• [WHAT YOU SHOULD DO]:
Give back each entry verbatim.

• [LISTED ENTRIES]:
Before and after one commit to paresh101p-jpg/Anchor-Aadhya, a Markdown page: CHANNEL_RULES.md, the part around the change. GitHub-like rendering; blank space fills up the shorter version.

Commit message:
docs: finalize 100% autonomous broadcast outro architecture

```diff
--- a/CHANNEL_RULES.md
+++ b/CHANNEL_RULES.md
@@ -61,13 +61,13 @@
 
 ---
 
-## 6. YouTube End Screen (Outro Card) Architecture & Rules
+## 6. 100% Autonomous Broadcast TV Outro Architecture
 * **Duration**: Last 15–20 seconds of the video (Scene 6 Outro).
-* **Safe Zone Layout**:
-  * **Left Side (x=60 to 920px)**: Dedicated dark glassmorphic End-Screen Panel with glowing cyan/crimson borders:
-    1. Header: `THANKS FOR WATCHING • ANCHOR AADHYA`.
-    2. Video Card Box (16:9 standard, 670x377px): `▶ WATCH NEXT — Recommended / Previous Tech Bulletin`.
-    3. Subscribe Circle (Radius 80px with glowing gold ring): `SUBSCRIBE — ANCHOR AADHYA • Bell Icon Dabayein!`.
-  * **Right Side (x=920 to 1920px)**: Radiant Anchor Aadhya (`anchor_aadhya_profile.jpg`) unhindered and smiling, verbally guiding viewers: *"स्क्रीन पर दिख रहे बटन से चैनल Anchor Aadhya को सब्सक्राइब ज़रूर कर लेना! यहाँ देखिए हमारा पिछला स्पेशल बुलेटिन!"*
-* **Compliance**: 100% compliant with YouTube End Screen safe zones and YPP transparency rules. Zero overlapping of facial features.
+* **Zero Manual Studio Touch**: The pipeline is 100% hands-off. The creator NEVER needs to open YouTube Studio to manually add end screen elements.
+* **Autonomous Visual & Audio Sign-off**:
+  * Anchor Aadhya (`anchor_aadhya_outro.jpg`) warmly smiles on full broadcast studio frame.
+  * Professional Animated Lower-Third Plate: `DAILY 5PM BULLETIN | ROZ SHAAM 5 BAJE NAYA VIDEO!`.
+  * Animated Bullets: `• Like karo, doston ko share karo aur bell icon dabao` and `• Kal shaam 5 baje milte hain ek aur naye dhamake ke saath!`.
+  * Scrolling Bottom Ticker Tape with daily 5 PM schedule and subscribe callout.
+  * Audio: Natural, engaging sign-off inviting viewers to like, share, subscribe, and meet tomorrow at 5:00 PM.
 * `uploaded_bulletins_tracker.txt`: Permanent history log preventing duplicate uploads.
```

• [ANSWER SECTION]:
Before and after one commit to paresh101p-jpg/Anchor-Aadhya, a Markdown page: CHANNEL_RULES.md, the part around the change. GitHub-like rendering; blank space fills up the shorter version.

Commit message:
docs: finalize 100% autonomous broadcast outro architecture

```diff
--- a/CHANNEL_RULES.md
+++ b/CHANNEL_RULES.md
@@ -61,13 +61,13 @@
 
 ---
 
-## 6. YouTube End Screen (Outro Card) Architecture & Rules
+## 6. 100% Autonomous Broadcast TV Outro Architecture
 * **Duration**: Last 15–20 seconds of the video (Scene 6 Outro).
-* **Safe Zone Layout**:
-  * **Left Side (x=60 to 920px)**: Dedicated dark glassmorphic End-Screen Panel with glowing cyan/crimson borders:
-    1. Header: `THANKS FOR WATCHING • ANCHOR AADHYA`.
-    2. Video Card Box (16:9 standard, 670x377px): `▶ WATCH NEXT — Recommended / Previous Tech Bulletin`.
-    3. Subscribe Circle (Radius 80px with glowing gold ring): `SUBSCRIBE — ANCHOR AADHYA • Bell Icon Dabayein!`.
-  * **Right Side (x=920 to 1920px)**: Radiant Anchor Aadhya (`anchor_aadhya_profile.jpg`) unhindered and smiling, verbally guiding viewers: *"स्क्रीन पर दिख रहे बटन से चैनल Anchor Aadhya को सब्सक्राइब ज़रूर कर लेना! यहाँ देखिए हमारा पिछला स्पेशल बुलेटिन!"*
-* **Compliance**: 100% compliant with YouTube End Screen safe zones and YPP transparency rules. Zero overlapping of facial features.
+* **Zero Manual Studio Touch**: The pipeline is 100% hands-off. The creator NEVER needs to open YouTube Studio to manually add end screen elements.
+* **Autonomous Visual & Audio Sign-off**:
+  * Anchor Aadhya (`anchor_aadhya_outro.jpg`) warmly smiles on full broadcast studio frame.
+  * Professional Animated Lower-Third Plate: `DAILY 5PM BULLETIN | ROZ SHAAM 5 BAJE NAYA VIDEO!`.
+  * Animated Bullets: `• Like karo, doston ko share karo aur bell icon dabao` and `• Kal shaam 5 baje milte hain ek aur naye dhamake ke saath!`.
+  * Scrolling Bottom Ticker Tape with daily 5 PM schedule and subscribe callout.
+  * Audio: Natural, engaging sign-off inviting viewers to like, share, subscribe, and meet tomorrow at 5:00 PM.
 * `uploaded_bulletins_tracker.txt`: Permanent history log preventing duplicate uploads.
```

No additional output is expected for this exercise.